Profiting from the art of mingling

“I haven’t been a guest at a really good party in 15 years,” moans professional hostess Rachel Fay, 58. “But I’ve been to plenty of bad ones – people looking at their mobiles, shifting awkwardly from foot to foot, and stuck talking to the same person they were chatting to an hour ago. We’re simply not mingling any more,” she tells the Daily Mail’s Rachel Carlyle.

At one such event in 2010, Fay had an “aha” moment: party-planners would pay for her services (she charged £250 to £2,500) to keep guests happy. She’s hosted more than 100 parties since, and has never been more busy, even overseeing introductions for Prince Charles.
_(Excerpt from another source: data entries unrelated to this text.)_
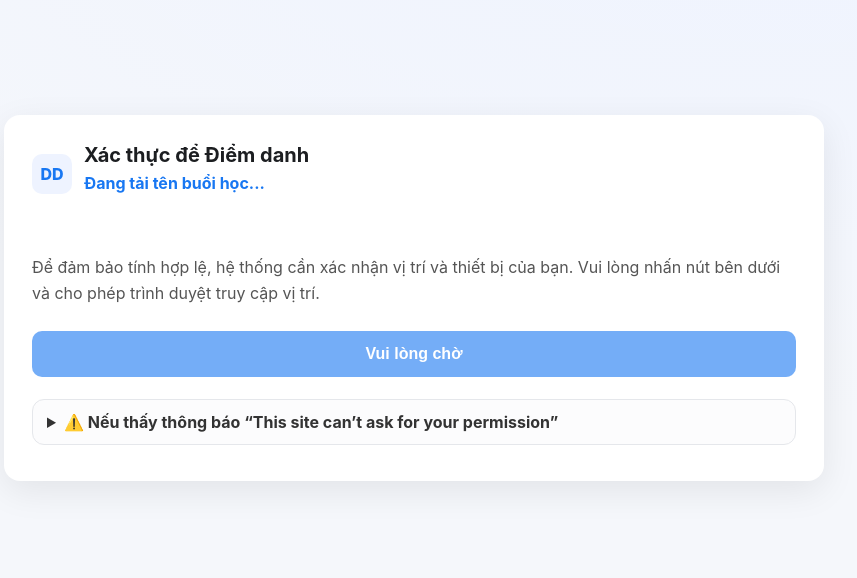
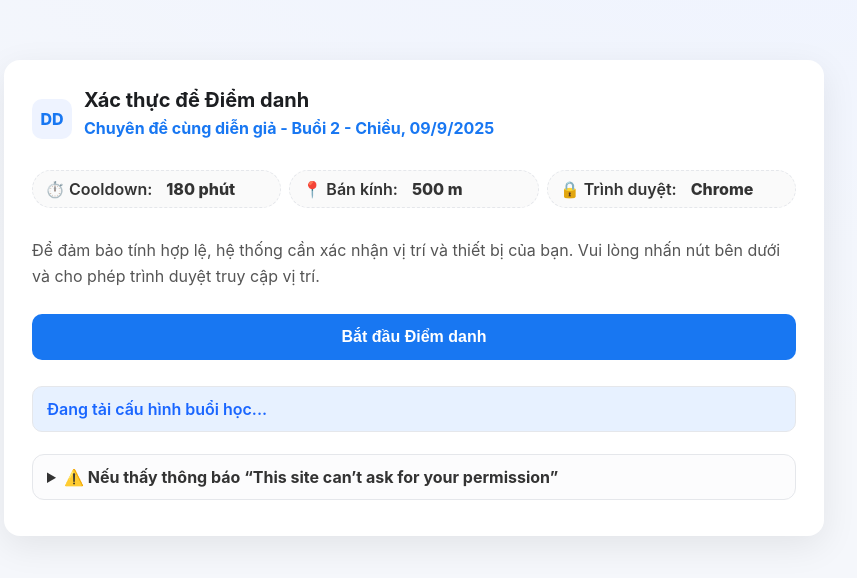
Before and after one commit to tranthanhthangbmt/diem-danh-sv, a plain HTML site: page index.html in a window 1280 px wide. Shown: the part 102-680 px from the top of the page, without its empty margins (226-1083 px from the left). Drawn offline with Linux system fonts and the light colour scheme.

Commit message:
Update index.html

```diff
--- a/index.html
+++ b/index.html
@@ -108,7 +108,9 @@
 
     <section class="row">
       <div class="meta">
-
+        <div class="chip">⏱️ Cooldown: <span id="cooldownLabel" style="margin-left:6px;font-weight:800;">30 phút</span></div>
+        <div class="chip">📍 Bán kính: <span id="radiusLabel" style="margin-left:6px;font-weight:800;">500 m</span></div>
+        <div class="chip">🔒 Trình duyệt: <span id="browserLabel" style="margin-left:6px;font-weight:800;">Đang kiểm tra…</span></div>
       </div>
 
       <p>Để đảm bảo tính hợp lệ, hệ thống cần xác nhận vị trí và thiết bị của bạn. Vui lòng nhấn nút bên dưới và cho phép trình duyệt truy cập vị trí.</p>
```
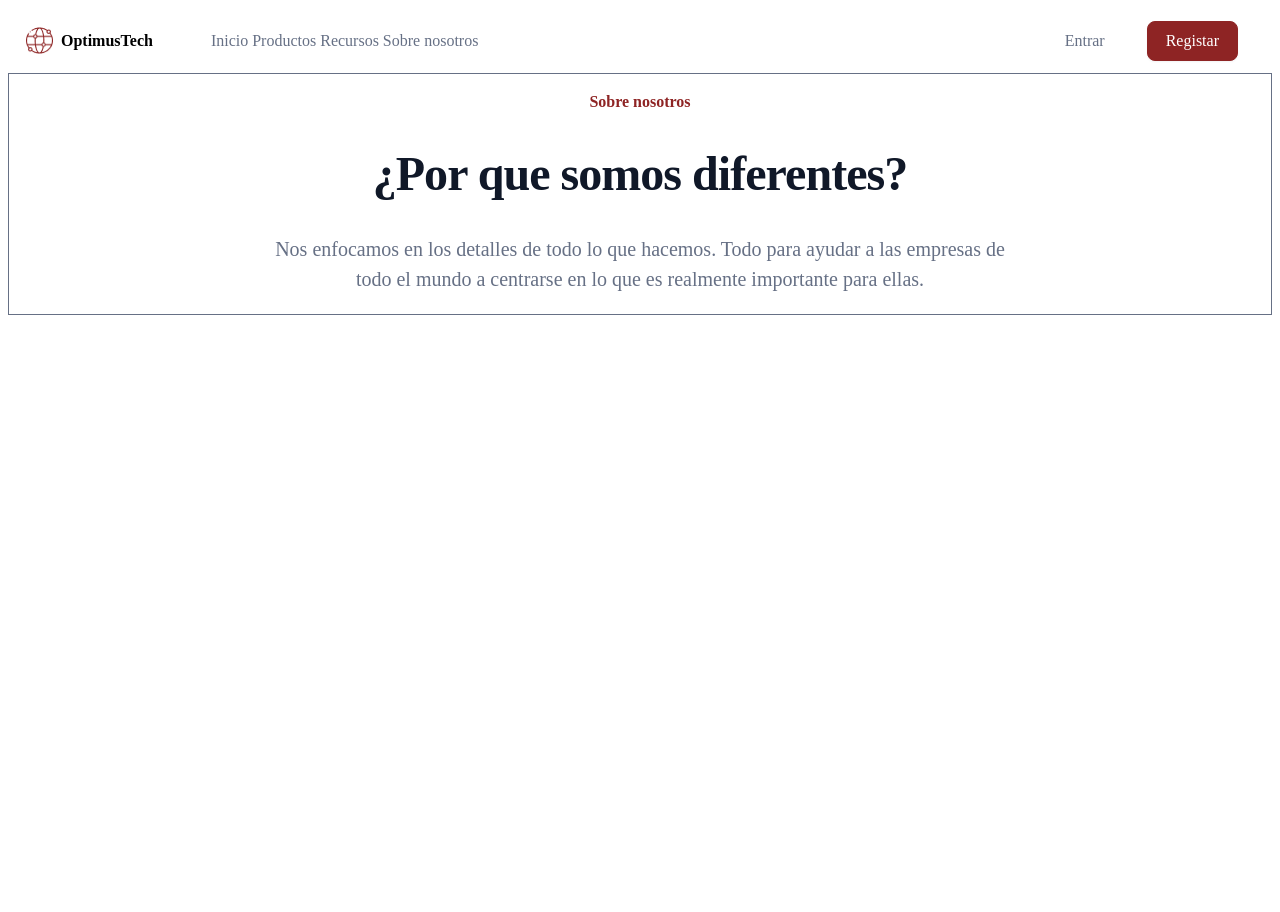
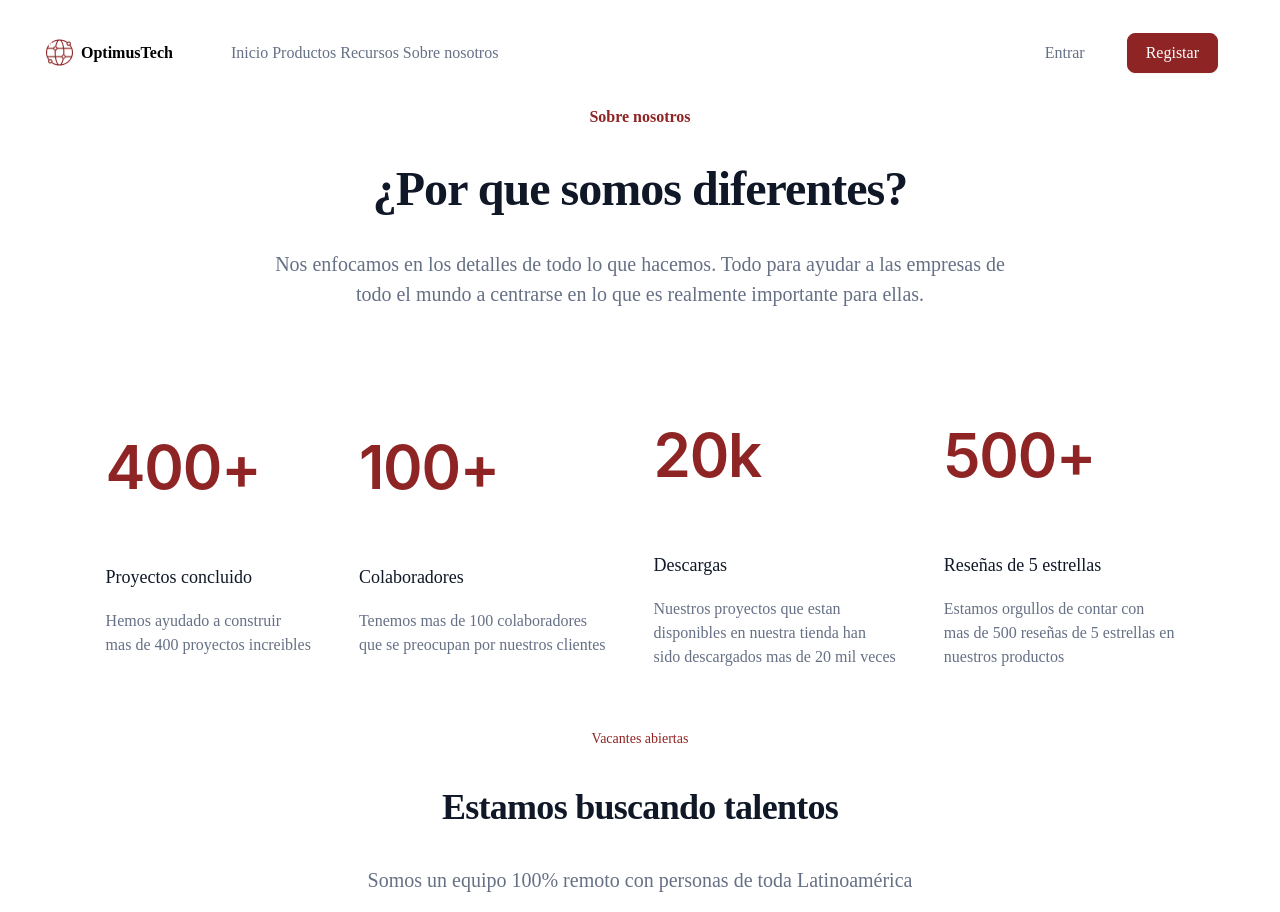
Before and after one commit to betov69/7DaysOfCode, a plain HTML site: page index.html in a window 1280 px wide. Shown: the top 912 px of the page. Before the commit the page ends 800 px from the top, so only its background shows below. Drawn offline with Linux system fonts and the light colour scheme.

Commit message:
third commit

```diff
--- a/estilo.css
+++ b/estilo.css
@@ -9,6 +9,7 @@ header{
 	display: flex;
 	align-items: center;
 	justify-content: flex-start;
+	margin: 20px;
 }
 h1{
 	font-size: 16px;
@@ -84,9 +85,6 @@ li a{
 
 /* SEGUNDO DIA*/
 
-.diferenciales{
-	border: 1px solid var(--text-color);
-}
 .diferenciales-p1{
 	text-align: center;
 	font-style: normal;
@@ -112,3 +110,75 @@ li a{
 	text-align: center;
 	color: #667085;
 }
+
+/* TERCER DIA */
+
+.metricas-contenedor{
+	display: flex;
+	flex-direction: row;
+	justify-content: center;
+	align-items: center;
+	padding: 10px 18px;
+	gap: 8px;
+}
+.metricas-contenedor-div1, .metricas-contenedor-div2, .metricas-contenedor-div3, .metricas-contenedor-div4{
+	margin: 20px;
+}
+.metricas-contenedor-p1{
+	font-family: 'Inter';
+	font-style: normal;
+	font-weight: 600;
+	font-size: 60px;
+	line-height: 72px;
+	letter-spacing: -0.02em;
+	color: var(--main-color);
+}
+.metricas-contenedor-p2{
+	font-style: normal;
+	font-weight: 500;
+	font-size: 18px;
+	line-height: 28px;
+	color: #101828;
+}
+.metricas-contenedor-p3{
+	font-style: normal;
+	font-weight: 400;
+	font-size: 16px;
+	line-height: 24px;
+	color: var(--text-color);
+}
+
+/* CUARTO DIA */
+.vacantes-contenedor-p1{
+	font-style: normal;
+	font-weight: 500;
+	font-size: 14px;
+	line-height: 20px;
+	text-align: center;
+	color: var(--main-color);
+}
+.vacantes-contenedor-p2{
+	font-style: normal;
+	font-weight: 600;
+	font-size: 36px;
+	line-height: 44px;
+	text-align: center;
+	letter-spacing: -0.02em;
+	color: #101828;
+}
+.vacantes-contenedor-p3{
+	font-style: normal;
+	font-weight: 400;
+	font-size: 20px;
+	line-height: 30px;
+	text-align: center;
+	color: var(--text-color);
+}
+.vacantes-contenedor img{
+	display: block;
+	margin: auto;
+	max-width: 100%;
+	max-height: 100%;
+	width: 1216px;
+	height: 400px;
+}
--- a/index.html
+++ b/index.html
@@ -36,5 +36,38 @@
 		<p class="diferenciales-p2">¿Por que somos diferentes?</p>
 		<p class="diferenciales-p3">Nos enfocamos en los detalles de todo lo que hacemos. Todo para ayudar a las empresas de<br> todo el mundo a centrarse en lo que es realmente importante para ellas.</p>
 	</div>
+
+<!-- TERCER DIA-->
+	<section class="metricas-contenedor">
+		<div class="metricas-contenedor-div1">
+			<p class="metricas-contenedor-p1">400+</p>
+			<p class="metricas-contenedor-p2">Proyectos concluido</p>
+			<p class="metricas-contenedor-p3">Hemos ayudado a construir <br> mas de 400 proyectos increibles</p>
+		</div>
+		<div class="metricas-contenedor-div2">
+			<p class="metricas-contenedor-p1">100+</p>
+			<p class="metricas-contenedor-p2">Colaboradores</p>
+			<p class="metricas-contenedor-p3">Tenemos mas de 100 colaboradores <br> que se preocupan por nuestros clientes</p>
+		</div>
+		<div class="metricas-contenedor-div3">
+			<p class="metricas-contenedor-p1">20k</p>
+			<p class="metricas-contenedor-p2">Descargas</p>
+			<p class="metricas-contenedor-p3">Nuestros proyectos que estan <br> disponibles en nuestra tienda han <br> sido descargados mas de 20 mil veces</p>
+		</div>
+		<div class="metricas-contenedor-div4">
+			<p class="metricas-contenedor-p1">500+</p>
+			<p class="metricas-contenedor-p2">Reseñas de 5 estrellas</p>
+			<p class="metricas-contenedor-p3">Estamos orgullos de contar con <br> mas de 500 reseñas de 5 estrellas en <br> nuestros productos</p>
+		</div>
+	</section>
+<!-- CUARTO DIA -->
+	<section class="vacantes-contenedor">
+		<p class="vacantes-contenedor-p1">Vacantes abiertas</p>
+		<p class="vacantes-contenedor-p2">Estamos buscando talentos</p>
+		<p class="vacantes-contenedor-p3">Somos un equipo 100% remoto con personas de toda Latinoamérica</p>
+		<img src="Image.png" alt="Reunion de equipo de trabajo">
+
+	</section>
+
 </body>
 </html>
```
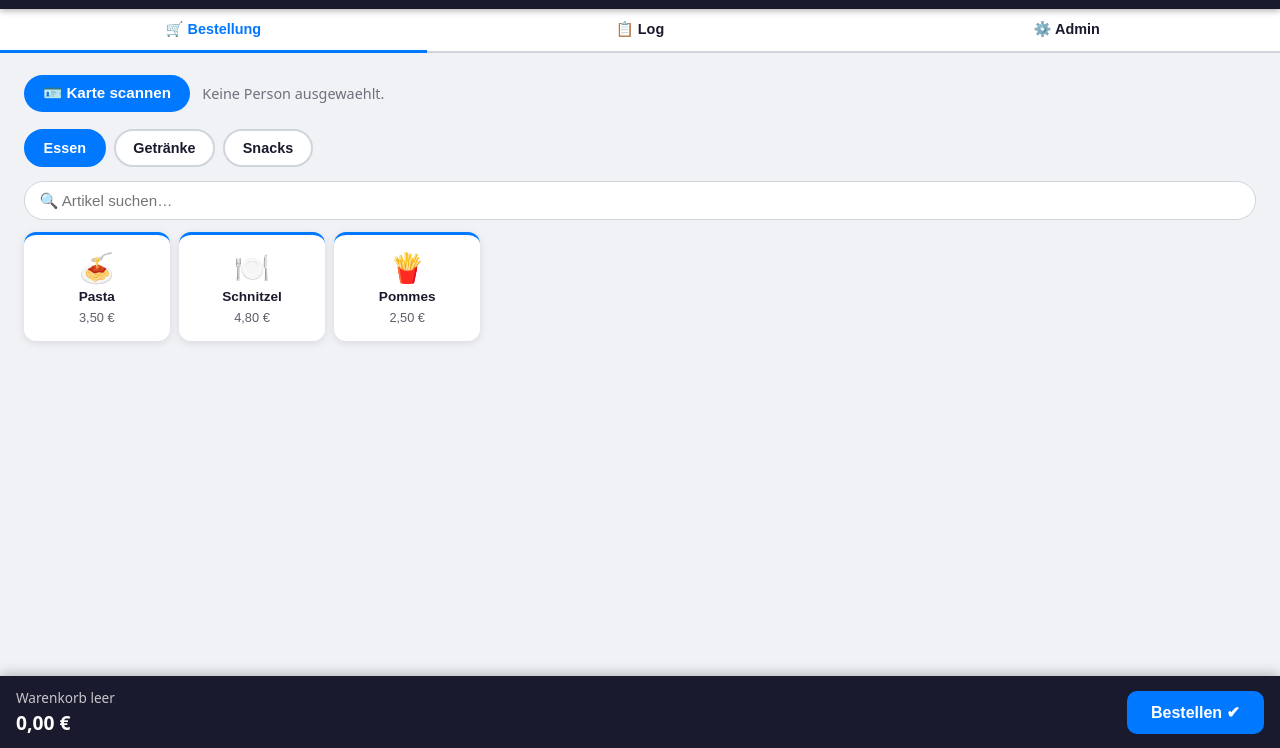
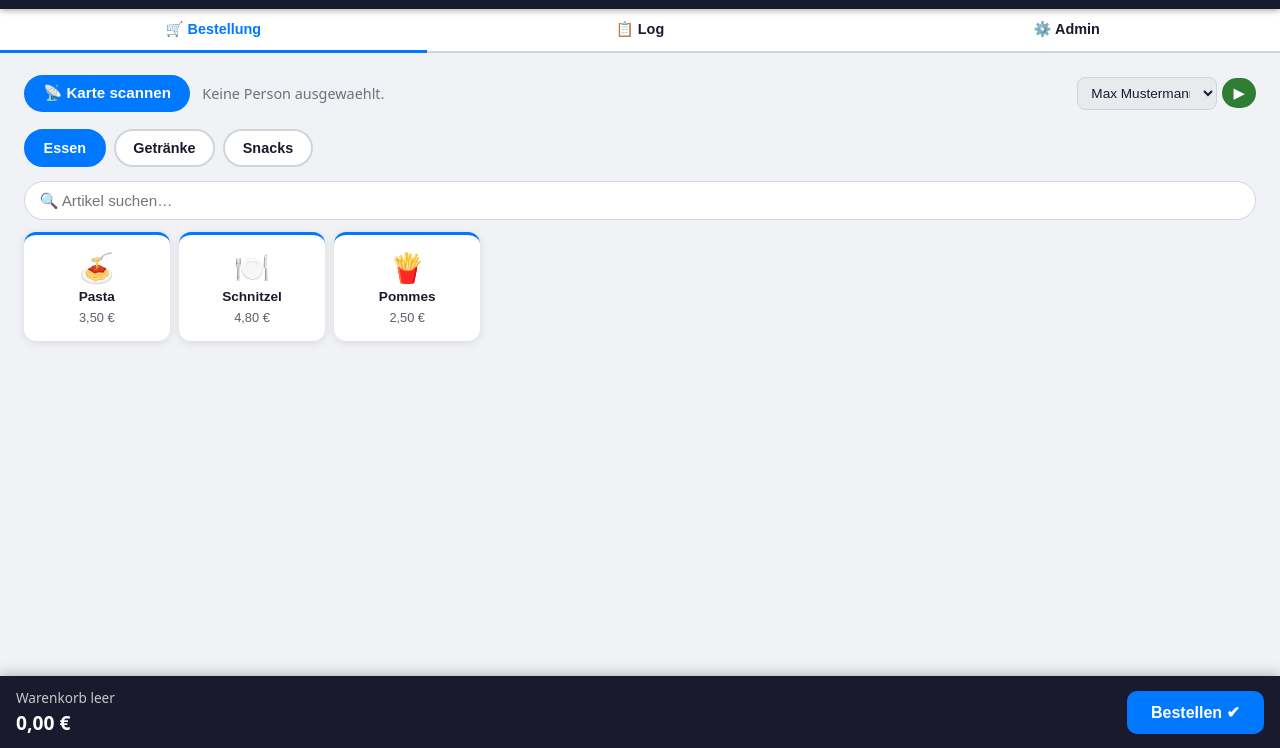
Before and after one commit to altima/shipo, a plain HTML site: page index.html in a window 1280 px wide. Shown: the part 52-800 px from the top of the page. Drawn offline with Linux system fonts and the light colour scheme.

Commit message:
add debug

```diff
--- a/app.js
+++ b/app.js
@@ -543,6 +543,47 @@ document.getElementById("mealSearch").addEventListener("input", function() {
 });
 
 /* ============================================================
+   DEBUG: PERSON SELECT (non-touch / desktop)
+============================================================ */
+(function() {
+  var isTouchDevice = ("ontouchstart" in window) || navigator.maxTouchPoints > 0;
+  if (isTouchDevice) return;
+
+  var wrap = document.getElementById("debugSelect");
+  wrap.style.display = "flex";
+
+  function populateDebugSelect() {
+    var sel = document.getElementById("debugPersonSelect");
+    var prev = sel.value;
+    sel.innerHTML = "";
+    state.persons.forEach(function(p) {
+      var opt = document.createElement("option");
+      opt.value = p.id;
+      opt.textContent = p.name;
+      sel.appendChild(opt);
+    });
+    if (prev && Array.from(sel.options).some(function(o) { return o.value === prev; })) {
+      sel.value = prev;
+    }
+  }
+
+  var _origRender = render;
+  render = function() {
+    _origRender();
+    populateDebugSelect();
+  };
+
+  populateDebugSelect();
+
+  document.getElementById("debugSelectBtn").onclick = function() {
+    var id = document.getElementById("debugPersonSelect").value;
+    if (!id) return;
+    selectPerson(id);
+    toast("🖥 Debug: " + state.persons.find(function(p) { return p.id === id; }).name + " ausgewählt");
+  };
+})();
+
+/* ============================================================
    CLEAR ORDERS BUTTON
 ============================================================ */
 document.getElementById("clearOrdersBtn").onclick = function() {
--- a/index.html
+++ b/index.html
@@ -46,8 +46,12 @@
 
     <!-- Person / NFC -->
     <div class="scan-bar">
-      <button id="scanCardBtn" class="btn-scan">🪪 Karte scannen</button>
+      <button id="scanCardBtn" class="btn-scan">📡 Karte scannen</button>
       <div id="currentUserInfo" class="scan-person-info">Keine Person ausgewählt.</div>
+      <div id="debugSelect" class="debug-select" style="display:none;">
+        <select id="debugPersonSelect" class="debug-person-select"></select>
+        <button id="debugSelectBtn" class="btn-scan btn-scan-debug">▶</button>
+      </div>
     </div>
 
     <!-- Category tabs -->
--- a/style.css
+++ b/style.css
@@ -229,6 +229,32 @@ h2 { margin: 0 0 0.75rem 0; font-size: 1rem; font-weight: 700; }
   background: var(--primary);
   border-color: var(--primary);
   color: white;
+}
+
+/* ============================================================
+   DEBUG SELECT
+============================================================ */
+.debug-select {
+  display: flex;
+  align-items: center;
+  gap: 0.3rem;
+  margin-left: auto;
+}
+
+.debug-person-select {
+  padding: 0.45rem 0.6rem;
+  border: 1.5px solid var(--border);
+  border-radius: 8px;
+  background: var(--secondary-bg);
+  color: var(--fg);
+  font-size: 0.85rem;
+  max-width: 140px;
+}
+
+.btn-scan-debug {
+  padding: 0.45rem 0.75rem;
+  font-size: 0.85rem;
+  background: var(--success);
 }
 
 /* ============================================================
```
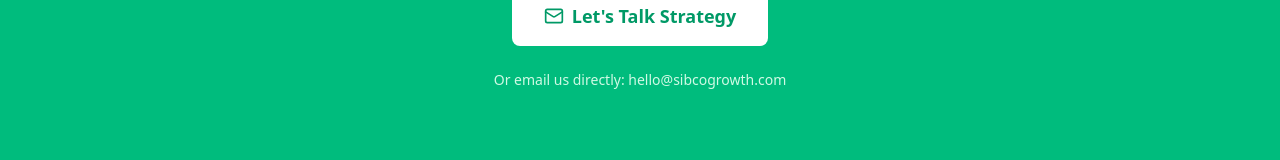
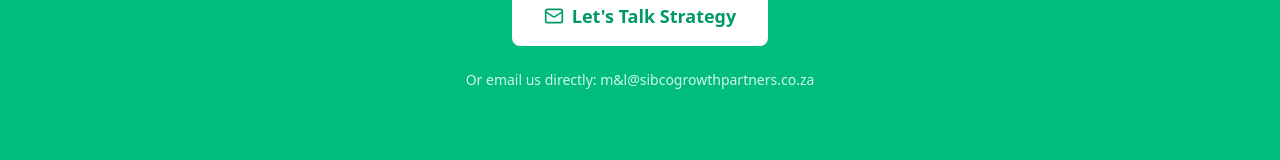
Before and after one commit to smazibukodigital-eng/sibco, a React (Vite) app: page / in a window 1280 px wide. Shown: the part 2340-2500 px from the top of the page. Built offline with nearby package versions, Linux system fonts and the light colour scheme; no server answers.

Commit message:
feat: Update official business email in Home page footer

```diff
--- a/src/pages/Home.tsx
+++ b/src/pages/Home.tsx
@@ -143,7 +143,7 @@
           >
             <Mail size={20} /> Let's Talk Strategy
           </Link>
-          <p className="mt-6 text-sm text-emerald-100">Or email us directly: hello@sibcogrowth.com</p>
+          <p className="mt-6 text-sm text-emerald-100">Or email us directly: m&l@sibcogrowthpartners.co.za</p>
         </div>
       </section>
     </>
```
The problem, says Fay, is that we no longer introduce our guests to one another. “It’s the hostess’s job to allow people to sparkle. [Guests] can’t shine if they feel anxious about not knowing people… It’s like that first day at school where you worry: ‘Who’s going to play with me?"

This article first appeared in MoneyWeek in December 2017, issue no 873